[[ SOURCE MATERIAL, beginning ]]

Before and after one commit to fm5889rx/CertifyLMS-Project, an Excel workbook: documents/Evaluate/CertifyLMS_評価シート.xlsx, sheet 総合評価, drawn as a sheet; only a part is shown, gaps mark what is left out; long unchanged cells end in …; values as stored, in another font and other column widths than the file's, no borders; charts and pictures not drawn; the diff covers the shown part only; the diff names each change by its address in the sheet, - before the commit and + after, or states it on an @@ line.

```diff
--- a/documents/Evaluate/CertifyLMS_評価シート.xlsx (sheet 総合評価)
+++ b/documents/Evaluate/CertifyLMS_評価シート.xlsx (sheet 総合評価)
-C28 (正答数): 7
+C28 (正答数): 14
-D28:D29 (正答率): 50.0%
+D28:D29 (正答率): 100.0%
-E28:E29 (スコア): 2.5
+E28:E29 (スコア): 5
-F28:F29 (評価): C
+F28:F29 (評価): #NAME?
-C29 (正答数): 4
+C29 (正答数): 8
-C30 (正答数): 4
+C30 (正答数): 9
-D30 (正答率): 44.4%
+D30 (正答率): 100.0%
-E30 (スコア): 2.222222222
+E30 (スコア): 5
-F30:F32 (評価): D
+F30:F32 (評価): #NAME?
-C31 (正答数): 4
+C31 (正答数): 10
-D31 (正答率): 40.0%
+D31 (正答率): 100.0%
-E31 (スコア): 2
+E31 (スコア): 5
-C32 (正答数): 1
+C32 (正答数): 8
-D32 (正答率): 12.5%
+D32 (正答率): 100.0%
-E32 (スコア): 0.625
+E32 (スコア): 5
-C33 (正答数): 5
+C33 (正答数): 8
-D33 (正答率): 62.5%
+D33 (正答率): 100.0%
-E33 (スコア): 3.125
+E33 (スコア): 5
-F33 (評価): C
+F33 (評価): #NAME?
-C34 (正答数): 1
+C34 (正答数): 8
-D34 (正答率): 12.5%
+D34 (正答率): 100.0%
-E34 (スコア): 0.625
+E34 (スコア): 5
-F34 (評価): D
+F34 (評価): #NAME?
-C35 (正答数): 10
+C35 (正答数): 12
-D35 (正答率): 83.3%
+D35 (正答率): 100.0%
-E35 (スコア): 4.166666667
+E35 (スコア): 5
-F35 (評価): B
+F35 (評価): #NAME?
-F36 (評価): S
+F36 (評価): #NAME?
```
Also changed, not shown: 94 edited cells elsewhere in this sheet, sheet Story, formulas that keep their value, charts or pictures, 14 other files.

[[ SOURCE MATERIAL, end ]]

WHAT YOU NEED TO DO: Each record must be repeated exactly as it appears above.

SOLVED EXERCISE:
Before and after one commit to fm5889rx/CertifyLMS-Project, an Excel workbook: documents/Evaluate/CertifyLMS_評価シート.xlsx, sheet 総合評価, drawn as a sheet; only a part is shown, gaps mark what is left out; long unchanged cells end in …; values as stored, in another font and other column widths than the file's, no borders; charts and pictures not drawn; the diff covers the shown part only; the diff names each change by its address in the sheet, - before the commit and + after, or states it on an @@ line.

```diff
--- a/documents/Evaluate/CertifyLMS_評価シート.xlsx (sheet 総合評価)
+++ b/documents/Evaluate/CertifyLMS_評価シート.xlsx (sheet 総合評価)
-C28 (正答数): 7
+C28 (正答数): 14
-D28:D29 (正答率): 50.0%
+D28:D29 (正答率): 100.0%
-E28:E29 (スコア): 2.5
+E28:E29 (スコア): 5
-F28:F29 (評価): C
+F28:F29 (評価): #NAME?
-C29 (正答数): 4
+C29 (正答数): 8
-C30 (正答数): 4
+C30 (正答数): 9
-D30 (正答率): 44.4%
+D30 (正答率): 100.0%
-E30 (スコア): 2.222222222
+E30 (スコア): 5
-F30:F32 (評価): D
+F30:F32 (評価): #NAME?
-C31 (正答数): 4
+C31 (正答数): 10
-D31 (正答率): 40.0%
+D31 (正答率): 100.0%
-E31 (スコア): 2
+E31 (スコア): 5
-C32 (正答数): 1
+C32 (正答数): 8
-D32 (正答率): 12.5%
+D32 (正答率): 100.0%
-E32 (スコア): 0.625
+E32 (スコア): 5
-C33 (正答数): 5
+C33 (正答数): 8
-D33 (正答率): 62.5%
+D33 (正答率): 100.0%
-E33 (スコア): 3.125
+E33 (スコア): 5
-F33 (評価): C
+F33 (評価): #NAME?
-C34 (正答数): 1
+C34 (正答数): 8
-D34 (正答率): 12.5%
+D34 (正答率): 100.0%
-E34 (スコア): 0.625
+E34 (スコア): 5
-F34 (評価): D
+F34 (評価): #NAME?
-C35 (正答数): 10
+C35 (正答数): 12
-D35 (正答率): 83.3%
+D35 (正答率): 100.0%
-E35 (スコア): 4.166666667
+E35 (スコア): 5
-F35 (評価): B
+F35 (評価): #NAME?
-F36 (評価): S
+F36 (評価): #NAME?
```
Also changed, not shown: 94 edited cells elsewhere in this sheet, sheet Story, formulas that keep their value, charts or pictures, 14 other files.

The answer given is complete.